» WHAT YOU WILL DO
Keyword search on "Seal": report each line of the records that contains it.
----
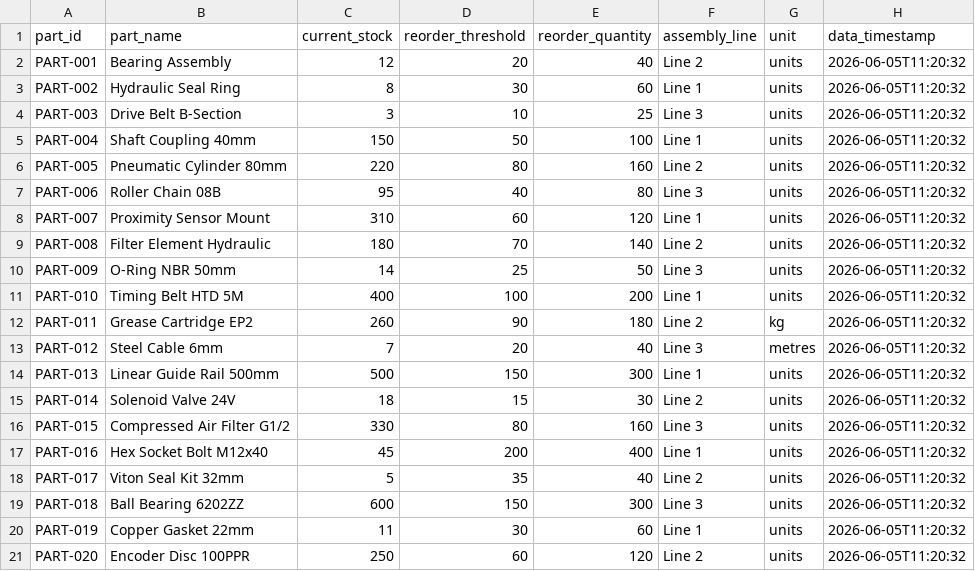
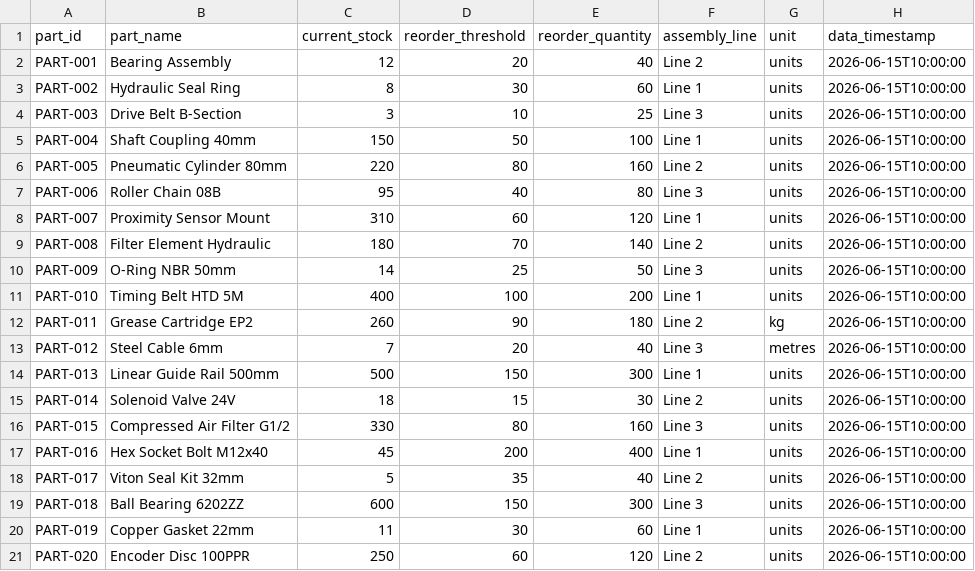
Before and after one commit to maihere/Betsy, a CSV file: data/inventory.csv, drawn as a sheet.

```diff
--- a/data/inventory.csv
+++ b/data/inventory.csv
@@ -1,21 +1,21 @@
 part_id,part_name,current_stock,reorder_threshold,reorder_quantity,assembly_line,unit,data_timestamp
-PART-001,Bearing Assembly,12,20,40,Line 2,units,2026-06-05T11:20:32
-PART-002,Hydraulic Seal Ring,8,30,60,Line 1,units,2026-06-05T11:20:32
-PART-003,Drive Belt B-Section,3,10,25,Line 3,units,2026-06-05T11:20:32
-PART-004,Shaft Coupling 40mm,150,50,100,Line 1,units,2026-06-05T11:20:32
-PART-005,Pneumatic Cylinder 80mm,220,80,160,Line 2,units,2026-06-05T11:20:32
-PART-006,Roller Chain 08B,95,40,80,Line 3,units,2026-06-05T11:20:32
-PART-007,Proximity Sensor Mount,310,60,120,Line 1,units,2026-06-05T11:20:32
-PART-008,Filter Element Hydraulic,180,70,140,Line 2,units,2026-06-05T11:20:32
-PART-009,O-Ring NBR 50mm,14,25,50,Line 3,units,2026-06-05T11:20:32
-PART-010,Timing Belt HTD 5M,400,100,200,Line 1,units,2026-06-05T11:20:32
-PART-011,Grease Cartridge EP2,260,90,180,Line 2,kg,2026-06-05T11:20:32
-PART-012,Steel Cable 6mm,7,20,40,Line 3,metres,2026-06-05T11:20:32
-PART-013,Linear Guide Rail 500mm,500,150,300,Line 1,units,2026-06-05T11:20:32
-PART-014,Solenoid Valve 24V,18,15,30,Line 2,units,2026-06-05T11:20:32
-PART-015,Compressed Air Filter G1/2,330,80,160,Line 3,units,2026-06-05T11:20:32
-PART-016,Hex Socket Bolt M12x40,45,200,400,Line 1,units,2026-06-05T11:20:32
-PART-017,Viton Seal Kit 32mm,5,35,40,Line 2,units,2026-06-05T11:20:32
-PART-018,Ball Bearing 6202ZZ,600,150,300,Line 3,units,2026-06-05T11:20:32
-PART-019,Copper Gasket 22mm,11,30,60,Line 1,units,2026-06-05T11:20:32
-PART-020,Encoder Disc 100PPR,250,60,120,Line 2,units,2026-06-05T11:20:32
+PART-001,Bearing Assembly,12,20,40,Line 2,units,2026-06-15T10:00:00
+PART-002,Hydraulic Seal Ring,8,30,60,Line 1,units,2026-06-15T10:00:00
+PART-003,Drive Belt B-Section,3,10,25,Line 3,units,2026-06-15T10:00:00
+PART-004,Shaft Coupling 40mm,150,50,100,Line 1,units,2026-06-15T10:00:00
+PART-005,Pneumatic Cylinder 80mm,220,80,160,Line 2,units,2026-06-15T10:00:00
+PART-006,Roller Chain 08B,95,40,80,Line 3,units,2026-06-15T10:00:00
+PART-007,Proximity Sensor Mount,310,60,120,Line 1,units,2026-06-15T10:00:00
+PART-008,Filter Element Hydraulic,180,70,140,Line 2,units,2026-06-15T10:00:00
+PART-009,O-Ring NBR 50mm,14,25,50,Line 3,units,2026-06-15T10:00:00
+PART-010,Timing Belt HTD 5M,400,100,200,Line 1,units,2026-06-15T10:00:00
+PART-011,Grease Cartridge EP2,260,90,180,Line 2,kg,2026-06-15T10:00:00
+PART-012,Steel Cable 6mm,7,20,40,Line 3,metres,2026-06-15T10:00:00
+PART-013,Linear Guide Rail 500mm,500,150,300,Line 1,units,2026-06-15T10:00:00
+PART-014,Solenoid Valve 24V,18,15,30,Line 2,units,2026-06-15T10:00:00
+PART-015,Compressed Air Filter G1/2,330,80,160,Line 3,units,2026-06-15T10:00:00
+PART-016,Hex Socket Bolt M12x40,45,200,400,Line 1,units,2026-06-15T10:00:00
+PART-017,Viton Seal Kit 32mm,5,35,40,Line 2,units,2026-06-15T10:00:00
+PART-018,Ball Bearing 6202ZZ,600,150,300,Line 3,units,2026-06-15T10:00:00
+PART-019,Copper Gasket 22mm,11,30,60,Line 1,units,2026-06-15T10:00:00
+PART-020,Encoder Disc 100PPR,250,60,120,Line 2,units,2026-06-15T10:00:00
```
Also changed, not shown: 13 other files.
----
» SOLVED PROBLEM
-PART-002,Hydraulic Seal Ring,8,30,60,Line 1,units,2026-06-05T11:20:32
-PART-017,Viton Seal Kit 32mm,5,35,40,Line 2,units,2026-06-05T11:20:32
+PART-002,Hydraulic Seal Ring,8,30,60,Line 1,units,2026-06-15T10:00:00
+PART-017,Viton Seal Kit 32mm,5,35,40,Line 2,units,2026-06-15T10:00:00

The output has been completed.